PyWren is a system we built to enable incredibly scalable execution of existing Python functions on the cloud using AWS Lambda (and other “serverless” frameworks). When we say scale, we mean it – you can nearly-instantly run your code on literally thousands of cores with minimal overhead, all billed in 100ms-increments.
PyWren began as a series of exploratory blog posts looking at the compute scaling and IO scaling of Amazon’s cloud services, and blossomed into a joint project between the Berkeley Center for Computational Imaging and the UC Berkely RISE Lab PyWren is a collaborative effort with graduate students Qifan Pu, Shivaram Venkataraman, Vaishaal Shankar.

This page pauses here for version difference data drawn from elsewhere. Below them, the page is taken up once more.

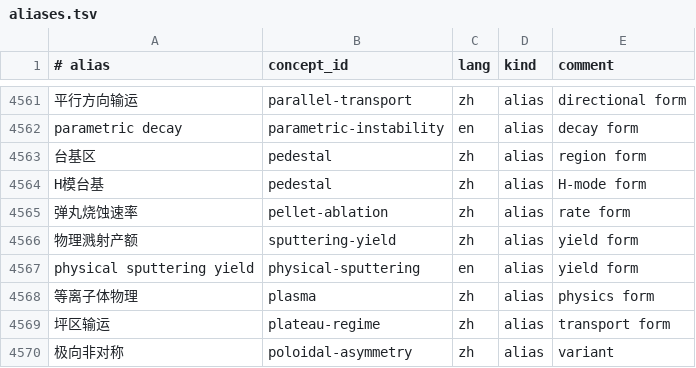
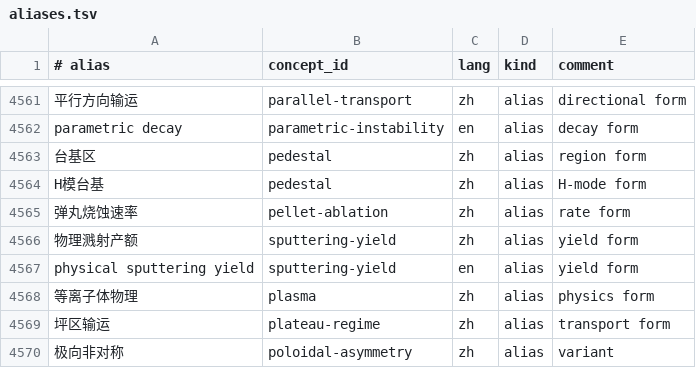
Before and after one commit to zxkjack123/fusion-terms, a TSV file: terms/registry/aliases.tsv, drawn as a sheet; only a part is shown, gaps mark what is left out.

Commit message:
fix(registry): align en-side physical sputtering yield to sputtering-yield and sync one-off seed script (#5322)

```diff
--- a/terms/registry/aliases.tsv
+++ b/terms/registry/aliases.tsv
@@ -4566,3 +4566,3 @@ H模台基	pedestal	zh	alias	H-mode form
 物理溅射产额	sputtering-yield	zh	alias	yield form
-physical sputtering yield	physical-sputtering	en	alias	yield form
+physical sputtering yield	sputtering-yield	en	alias	yield form
 等离子体物理	plasma	zh	alias	physics form
```
Also changed, not shown: 3 other files.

Much of cloud computing infrastructure remains hard to use, in spite of decades of both academic research and commercialization. Fortunately, recent technologies developed for web services and internet startups can be repurposed to enable a much lower-friction scalable cloud experience. Our goal is making the power, elasticity, and dynamism of commercial cloud services like Amazon’s EC2 accessible to busy applied physicists, electrical engineers, and data scientists, as well as a compelling new capability over Matlab, hopefully encouraging migration. We built PyWren, a transparent distributed execution engine on top of AWS Lambda, which simplifies many scale-out use cases for data science and computational imaging. We’ll talk about recent work pushing this infrastructure in unexpected directions, including large-scale linear algebra, sorting, and the viability of other cloud providers.

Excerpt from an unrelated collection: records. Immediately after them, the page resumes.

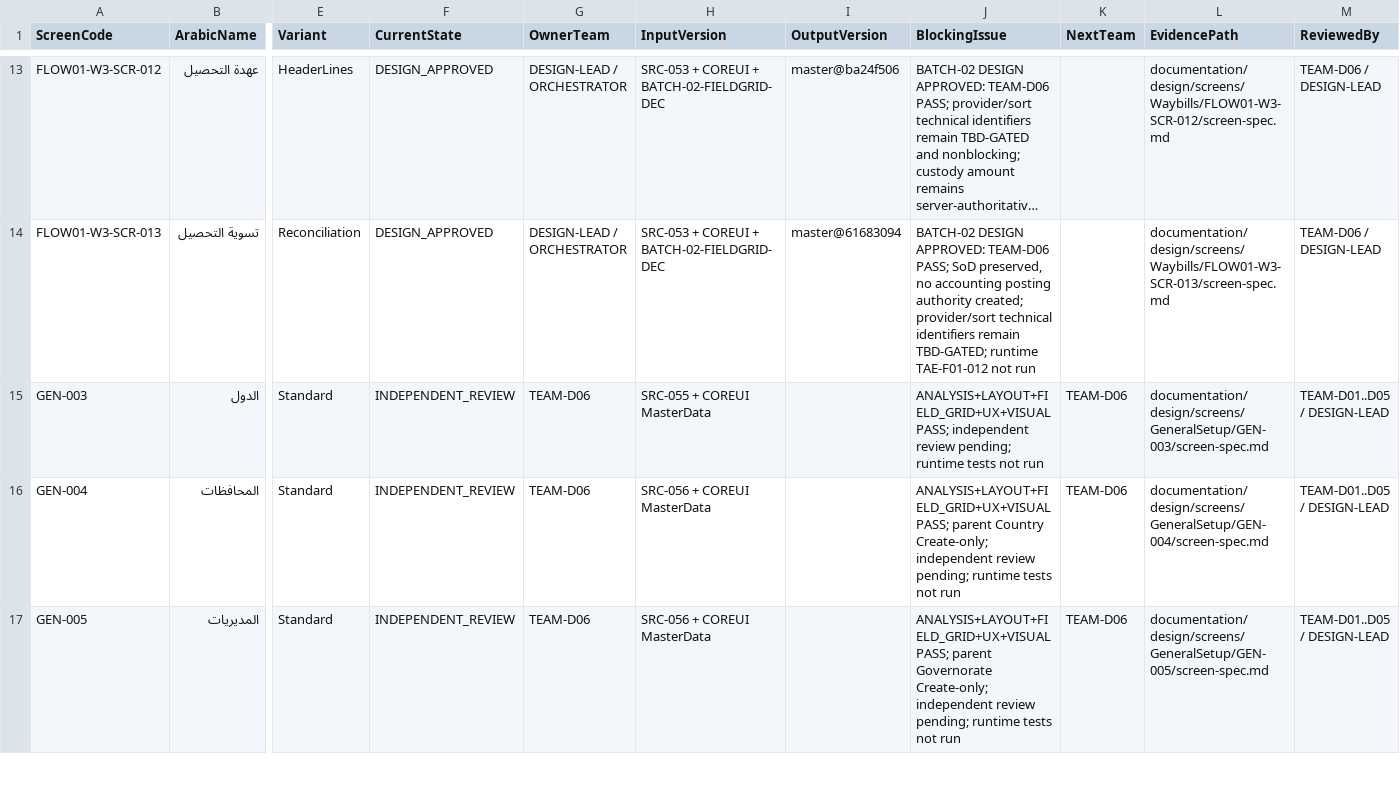
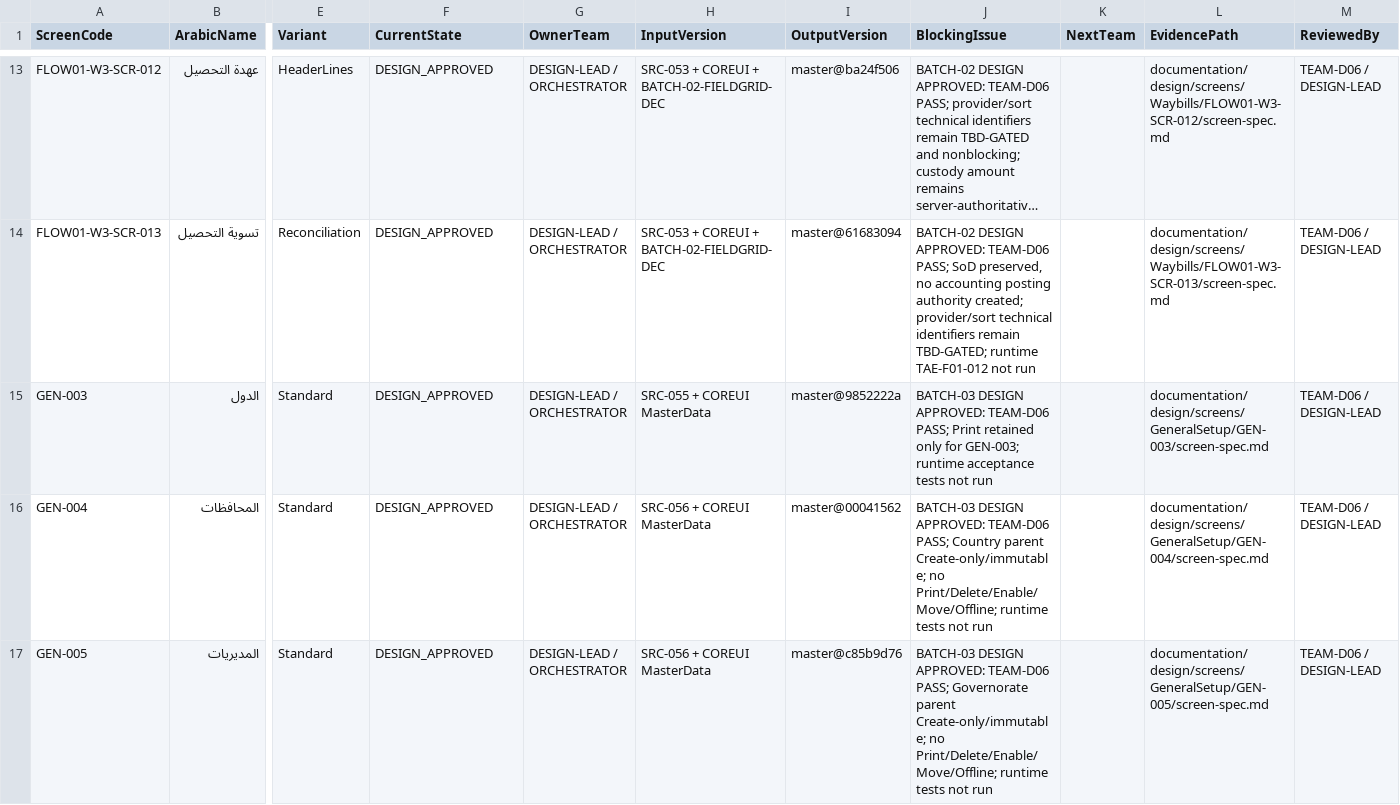
Before and after one commit to shfeekalbhure/TransportERP, a CSV file: documentation/design/04_SCREEN_WORK_QUEUE.csv, drawn as a sheet; only a part is shown, gaps mark what is left out; long unchanged cells end in …; the diff covers the shown part only; the diff names each change by its address in the sheet, - before the commit and + after, or states it on an @@ line.

Commit message:
design: approve Batch-03 general geography screens

```diff
--- a/documentation/design/04_SCREEN_WORK_QUEUE.csv
+++ b/documentation/design/04_SCREEN_WORK_QUEUE.csv
-F15:F17 (CurrentState): INDEPENDENT_REVIEW
+F15:F17 (CurrentState): DESIGN_APPROVED
-G15:G17 (OwnerTeam): TEAM-D06
+G15:G17 (OwnerTeam): DESIGN-LEAD / ORCHESTRATOR
-I15 (OutputVersion): (empty)
+I15 (OutputVersion): master@9852222a
-J15 (BlockingIssue): ANALYSIS+LAYOUT+FIELD_GRID+UX+VISUAL PASS; independent review pending; runtime tests not…
+J15 (BlockingIssue): BATCH-03 DESIGN APPROVED: TEAM-D06 PASS; Print retained only for GEN-003; runtime acceptance tests not…
-K15:K17 (NextTeam): TEAM-D06
+K15:K17 (NextTeam): (empty)
-M15:M17 (ReviewedBy): TEAM-D01..D05 / DESIGN-LEAD
+M15:M17 (ReviewedBy): TEAM-D06 / DESIGN-LEAD
-I16 (OutputVersion): (empty)
+I16 (OutputVersion): master@00041562
-J16 (BlockingIssue): ANALYSIS+LAYOUT+FIELD_GRID+UX+VISUAL PASS; parent Country Create-only; independent review pending; runtime tests…
+J16 (BlockingIssue): BATCH-03 DESIGN APPROVED: TEAM-D06 PASS; Country parent Create-only/immutable; no Print/Delete/Enable/Move/Offline; runtime tests…
-I17 (OutputVersion): (empty)
+I17 (OutputVersion): master@c85b9d76
-J17 (BlockingIssue): ANALYSIS+LAYOUT+FIELD_GRID+UX+VISUAL PASS; parent Governorate Create-only; independent review pending; runtime tests…
+J17 (BlockingIssue): BATCH-03 DESIGN APPROVED: TEAM-D06 PASS; Governorate parent Create-only/immutable; no Print/Delete/Enable/Move/Offline; runtime tests…
```
Also changed, not shown: 12 edited cells elsewhere in this file.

Press and general interest
- O’Reilly Data Show Podcast (August 2018), Building accessible tools for large-scale computation and machine learning
- The New Stack (February 2017), With PyWren, AWS Lambda Finds Unexpected Market in Scientific Computing